Figure 3: Raman spectrum of a crystal of carotenoid compounds.
The green spectrum was obtained with the laser beam focused on a crystal (spectrum obtained with the excitation in the absorption band of carotene – 488 nm). The other spectra were obtained with other parts of the aphid extract (droplets, germarium, young embryos, etc…).
Figure 4: Heterogeneity in a population of aphids and correlation with ATP amounts.
A and B represent a random analysis of distinct individuals represented in C and D, respectively. This protocol highlights the heterogeneity in a population of aphids obtained on the same plant and in the same conditions. ATP amounts correlate with the intensity of the orange color.
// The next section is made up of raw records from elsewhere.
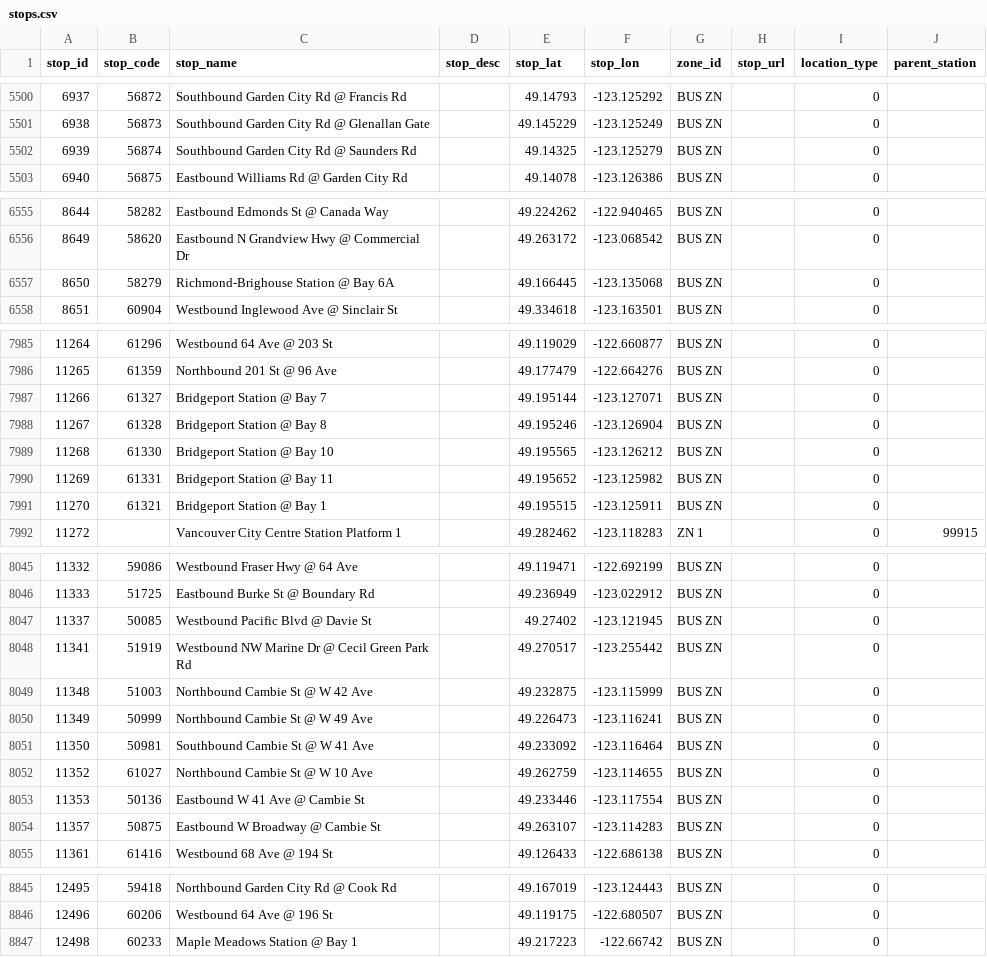
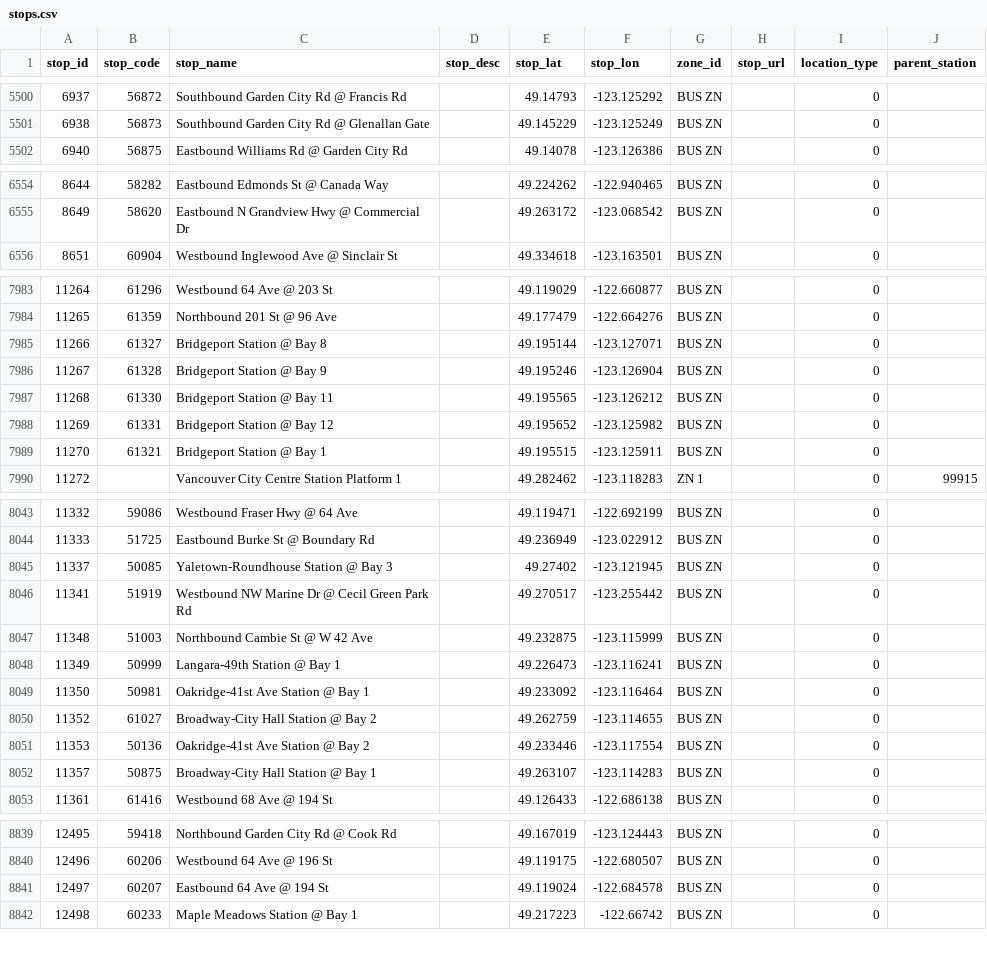
Before and after one commit to carsonyl/translink-derived-datasets, a CSV file: datasets/stops.csv, drawn as a sheet; only a part is shown, gaps mark what is left out; the diff covers the shown part only.

Commit message:
Stops 2018-08-31.

```diff
--- a/datasets/stops.csv
+++ b/datasets/stops.csv
@@ -5501,3 +5501,2 @@ stop_id,stop_code,stop_name,stop_desc,stop_lat,stop_lon,zone_id,stop_url,locatio
 6938,56873,Southbound Garden City Rd @ Glenallan Gate,,49.145229,-123.125249,BUS ZN,,0,
-6939,56874,Southbound Garden City Rd @ Saunders Rd,,49.14325,-123.125279,BUS ZN,,0,
 6940,56875,Eastbound Williams Rd @ Garden City Rd,,49.14078,-123.126386,BUS ZN,,0,
@@ -6556,3 +6555,2 @@ stop_id,stop_code,stop_name,stop_desc,stop_lat,stop_lon,zone_id,stop_url,locatio
 8649,58620,Eastbound N Grandview Hwy @ Commercial Dr,,49.263172,-123.068542,BUS ZN,,0,
-8650,58279,Richmond-Brighouse Station @ Bay 6A,,49.166445,-123.135068,BUS ZN,,0,
 8651,60904,Westbound Inglewood Ave @ Sinclair St,,49.334618,-123.163501,BUS ZN,,0,
@@ -7986,6 +7984,6 @@ stop_id,stop_code,stop_name,stop_desc,stop_lat,stop_lon,zone_id,stop_url,locatio
 11265,61359,Northbound 201 St @ 96 Ave,,49.177479,-122.664276,BUS ZN,,0,
-11266,61327,Bridgeport Station @ Bay 7,,49.195144,-123.127071,BUS ZN,,0,
-11267,61328,Bridgeport Station @ Bay 8,,49.195246,-123.126904,BUS ZN,,0,
-11268,61330,Bridgeport Station @ Bay 10,,49.195565,-123.126212,BUS ZN,,0,
-11269,61331,Bridgeport Station @ Bay 11,,49.195652,-123.125982,BUS ZN,,0,
+11266,61327,Bridgeport Station @ Bay 8,,49.195144,-123.127071,BUS ZN,,0,
+11267,61328,Bridgeport Station @ Bay 9,,49.195246,-123.126904,BUS ZN,,0,
+11268,61330,Bridgeport Station @ Bay 11,,49.195565,-123.126212,BUS ZN,,0,
+11269,61331,Bridgeport Station @ Bay 12,,49.195652,-123.125982,BUS ZN,,0,
 11270,61321,Bridgeport Station @ Bay 1,,49.195515,-123.125911,BUS ZN,,0,
@@ -8046,10 +8044,10 @@ stop_id,stop_code,stop_name,stop_desc,stop_lat,stop_lon,zone_id,stop_url,locatio
 11333,51725,Eastbound Burke St @ Boundary Rd,,49.236949,-123.022912,BUS ZN,,0,
-11337,50085,Westbound Pacific Blvd @ Davie St,,49.27402,-123.121945,BUS ZN,,0,
+11337,50085,Yaletown-Roundhouse Station @ Bay 3,,49.27402,-123.121945,BUS ZN,,0,
 11341,51919,Westbound NW Marine Dr @ Cecil Green Park Rd,,49.270517,-123.255442,BUS ZN,,0,
 11348,51003,Northbound Cambie St @ W 42 Ave,,49.232875,-123.115999,BUS ZN,,0,
-11349,50999,Northbound Cambie St @ W 49 Ave,,49.226473,-123.116241,BUS ZN,,0,
-11350,50981,Southbound Cambie St @ W 41 Ave,,49.233092,-123.116464,BUS ZN,,0,
-11352,61027,Northbound Cambie St @ W 10 Ave,,49.262759,-123.114655,BUS ZN,,0,
-11353,50136,Eastbound W 41 Ave @ Cambie St,,49.233446,-123.117554,BUS ZN,,0,
-11357,50875,Eastbound W Broadway @ Cambie St,,49.263107,-123.114283,BUS ZN,,0,
+11349,50999,Langara-49th Station @ Bay 1,,49.226473,-123.116241,BUS ZN,,0,
+11350,50981,Oakridge-41st Ave Station @ Bay 1,,49.233092,-123.116464,BUS ZN,,0,
+11352,61027,Broadway-City Hall Station @ Bay 2,,49.262759,-123.114655,BUS ZN,,0,
+11353,50136,Oakridge-41st Ave Station @ Bay 2,,49.233446,-123.117554,BUS ZN,,0,
+11357,50875,Broadway-City Hall Station @ Bay 1,,49.263107,-123.114283,BUS ZN,,0,
 11361,61416,Westbound 68 Ave @ 194 St,,49.126433,-122.686138,BUS ZN,,0,
@@ -8846,2 +8840,3 @@ stop_id,stop_code,stop_name,stop_desc,stop_lat,stop_lon,zone_id,stop_url,locatio
 12496,60206,Westbound 64 Ave @ 196 St,,49.119175,-122.680507,BUS ZN,,0,
+12497,60207,Eastbound 64 Ave @ 194 St,,49.119024,-122.684578,BUS ZN,,0,
 12498,60233,Maple Meadows Station @ Bay 1,,49.217223,-122.66742,BUS ZN,,0,
```
Also changed, not shown: 1 added row, 7 removed rows and 59 edited cells elsewhere in this file, 1 other file.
The scheme in E summarizes the interaction between the environmental stress (red arrow) and the emergence of an induced phenotype two generations later (red stars). Clonal aphids propagate in telescopic generations with the first and second generations of embryos in the same mother like russian dolls The carotenoid content in individual aphids depends on this genetic scenario.
Table 1: Gradient program of carotenoids elution.
HPLC analysis of carotenoid molecules. (a) For HPLC-MS analysis, ammonium acetate at 20 mM is added to the solvent.
Troubleshooting: Troubleshooting in mass spectrum and Raman analysis.
Light- induced electron transfer and ATP synthesis in a carotene synthesizing insect. Jean Christophe Valmalette, Aviv Dombrovsky, Pierre Brat, Christian Mertz, Maria Capovilla, and Alain Robichon. Scientific Reports 2 () 16/08/2012 doi:10.1038/srep00579
Pierre Brat & Christian Mertz, UMR QualiSud, CIRAD Monptellier, Montpellier, France
Jean Christophe Valmalette, UMR7334 CNRS, Université du Sud-Toulon-Var, Toulon, France
George de Sousa, Maria Capovilla & Alain Robichon, UMR7254 INRA/CNRS/UNS, Institut Sophia Agrobiotech, Sophia Antipolis, France
Aviv Dombrovsky, The Volcani Center Institute, Bet Dagan, Israel
Source: Protocol Exchange (2012) doi:10.1038/protex.2012.047. Originally published online 10 October 2012.